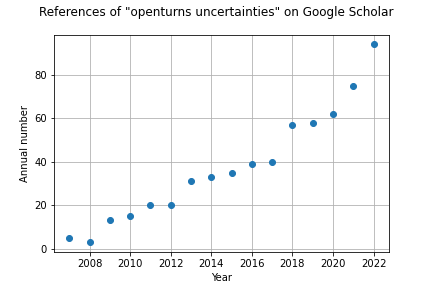
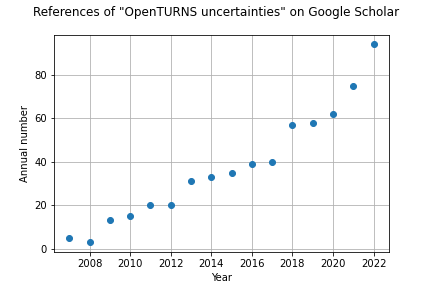
Gather data on UQ software

Changed region(s): [[0.0602, 0.0, 0.9329, 0.0625]]

diff --git a/openturns-metrics/README.md b/openturns-metrics/README.md
@@ -1,0 +1,11 @@
+# OpenTURNS metrics from 2007
+
+## Google Scholar references for OpenTURNS
+
+In Google Scholar, we searched for "openturns uncertainties" from 2007 to 2019.
+
+### References
+
+Example :
+
+https://scholar.google.fr/scholar?q=openturns+uncertainties&hl=fr&as_sdt=1%2C5&as_vis=1&as_ylo=2019&as_yhi=2019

┄┄┄┄┄┄

**Problem statement**
I'd like the material above repeated exactly, with the pictures omitted.

**Response to this exercise**
Gather data on UQ software

Changed region(s): [[0.0602, 0.0, 0.9329, 0.0625]]

diff --git a/openturns-metrics/README.md b/openturns-metrics/README.md
@@ -1,0 +1,11 @@
+# OpenTURNS metrics from 2007
+
+## Google Scholar references for OpenTURNS
+
+In Google Scholar, we searched for "openturns uncertainties" from 2007 to 2019.
+
+### References
+
+Example :
+
+https://scholar.google.fr/scholar?q=openturns+uncertainties&hl=fr&as_sdt=1%2C5&as_vis=1&as_ylo=2019&as_yhi=2019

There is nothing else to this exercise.